(Before-and-after page screenshots)
Start of Block
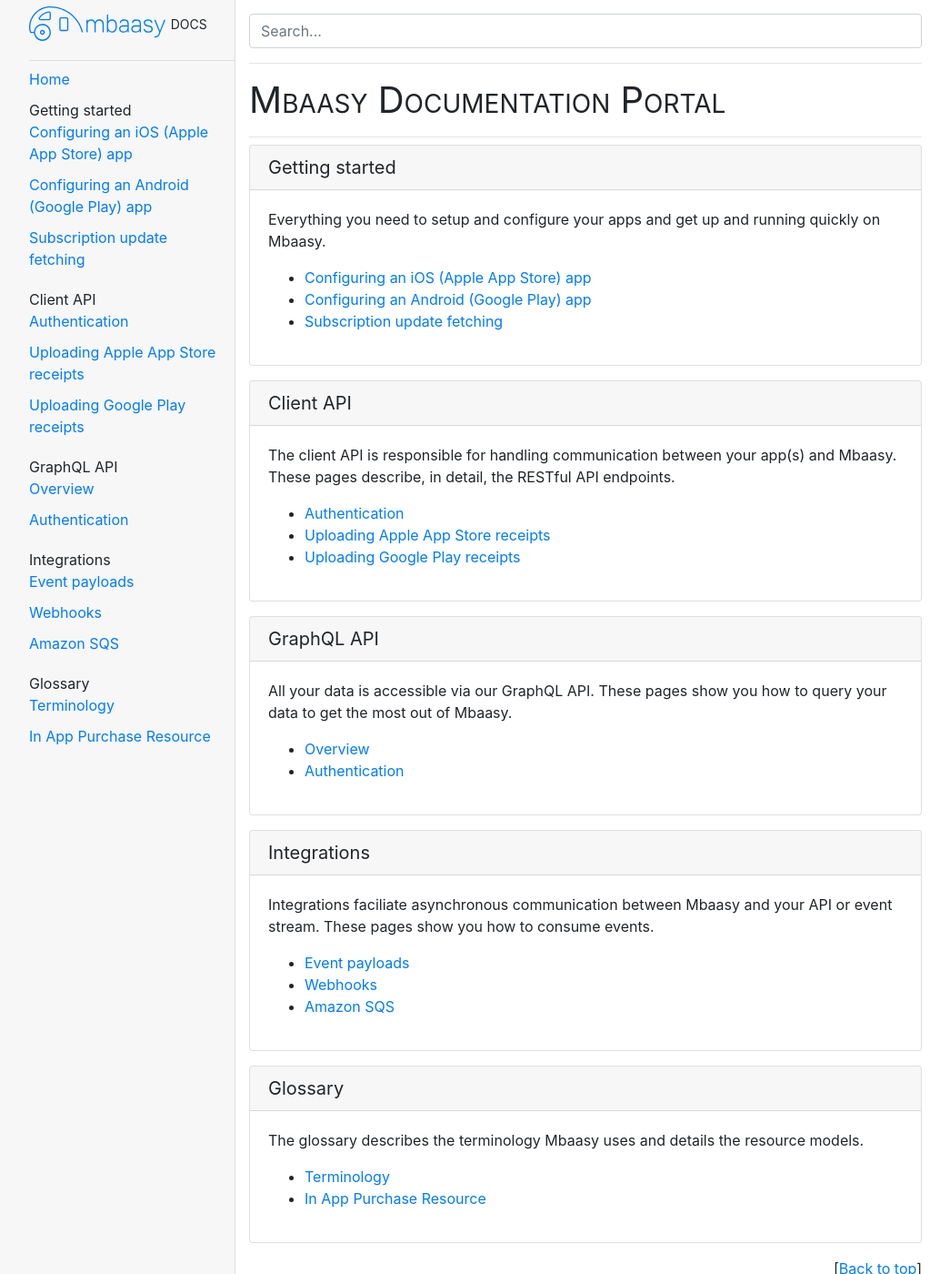
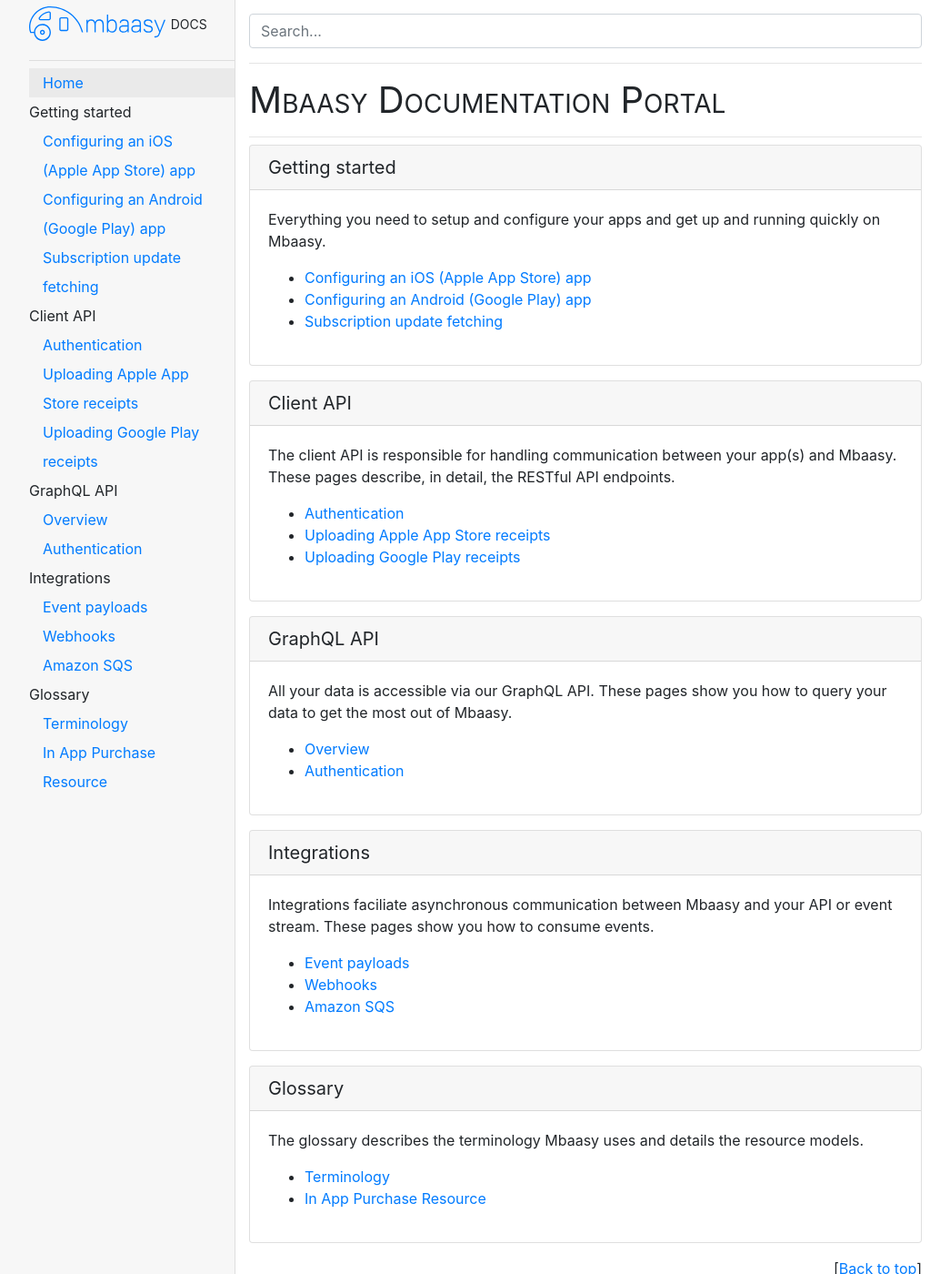
Before and after one commit to mbaasy/docs, a Jekyll site: the page built from index.html, in a window 1280 px wide and 1400 px high. Shown: the whole window at 91% size, without its empty margins (121-1166 px from the left). Built offline with Jekyll 4.4.1, drawn with Linux system fonts in a browser that asks for light colours; comment, search, counter and statistics services are not loaded.

Commit message:
better styling for nav

```diff
--- a/_layouts/default.html
+++ b/_layouts/default.html
@@ -26,7 +26,7 @@
       </header>
       <nav>
         <ul>
-          <li>
+          <li class="{% if page.url == '/' %}active{% endif %}">
             <a href="/" title="Home">Home</a>
           </li>
           {% for header in site.data.toc.docs %}
@@ -34,8 +34,10 @@
               {{ header.title }}
               <ul>
                 {% for doc in header.docs %}
-                  <li>
-                    <a href="{{ doc.href }}" title="{{ header.title }} - {{ doc.title }}">{{ doc.title }}</a>
+                  <li class="{% if page.url == doc.href %}active{% endif %}">
+                    <a href="{{ doc.href }}" title="{{ header.title }} - {{ doc.title }}">
+                      {{ doc.title }}
+                    </a>
                   </li>
                 {% endfor %}
               </ul>
--- a/_sass/main.scss
+++ b/_sass/main.scss
@@ -55,11 +55,16 @@
     list-style: none;
     padding-left: 0;
     li {
-      padding-bottom: 10px;
+      line-height: 2em;
+      &.active a {
+        background: rgba(0,0,0,0.05);
+      }
     }
     a {
       display: block;
+      padding-left: 15px;
       padding-right: 15px;
+      text-decoration: none;
     }
   }
   header {
```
End of Block
| TASK TO COMPLETE |
Output each record above exactly as it stands, excluding all pictures.

| SOLUTION FOR THIS PROBLEM |
Before and after one commit to mbaasy/docs, a Jekyll site: the page built from index.html, in a window 1280 px wide and 1400 px high. Shown: the whole window at 91% size, without its empty margins (121-1166 px from the left). Built offline with Jekyll 4.4.1, drawn with Linux system fonts in a browser that asks for light colours; comment, search, counter and statistics services are not loaded.

Commit message:
better styling for nav

```diff
--- a/_layouts/default.html
+++ b/_layouts/default.html
@@ -26,7 +26,7 @@
       </header>
       <nav>
         <ul>
-          <li>
+          <li class="{% if page.url == '/' %}active{% endif %}">
             <a href="/" title="Home">Home</a>
           </li>
           {% for header in site.data.toc.docs %}
@@ -34,8 +34,10 @@
               {{ header.title }}
               <ul>
                 {% for doc in header.docs %}
-                  <li>
-                    <a href="{{ doc.href }}" title="{{ header.title }} - {{ doc.title }}">{{ doc.title }}</a>
+                  <li class="{% if page.url == doc.href %}active{% endif %}">
+                    <a href="{{ doc.href }}" title="{{ header.title }} - {{ doc.title }}">
+                      {{ doc.title }}
+                    </a>
                   </li>
                 {% endfor %}
               </ul>
--- a/_sass/main.scss
+++ b/_sass/main.scss
@@ -55,11 +55,16 @@
     list-style: none;
     padding-left: 0;
     li {
-      padding-bottom: 10px;
+      line-height: 2em;
+      &.active a {
+        background: rgba(0,0,0,0.05);
+      }
     }
     a {
       display: block;
+      padding-left: 15px;
       padding-right: 15px;
+      text-decoration: none;
     }
   }
   header {
```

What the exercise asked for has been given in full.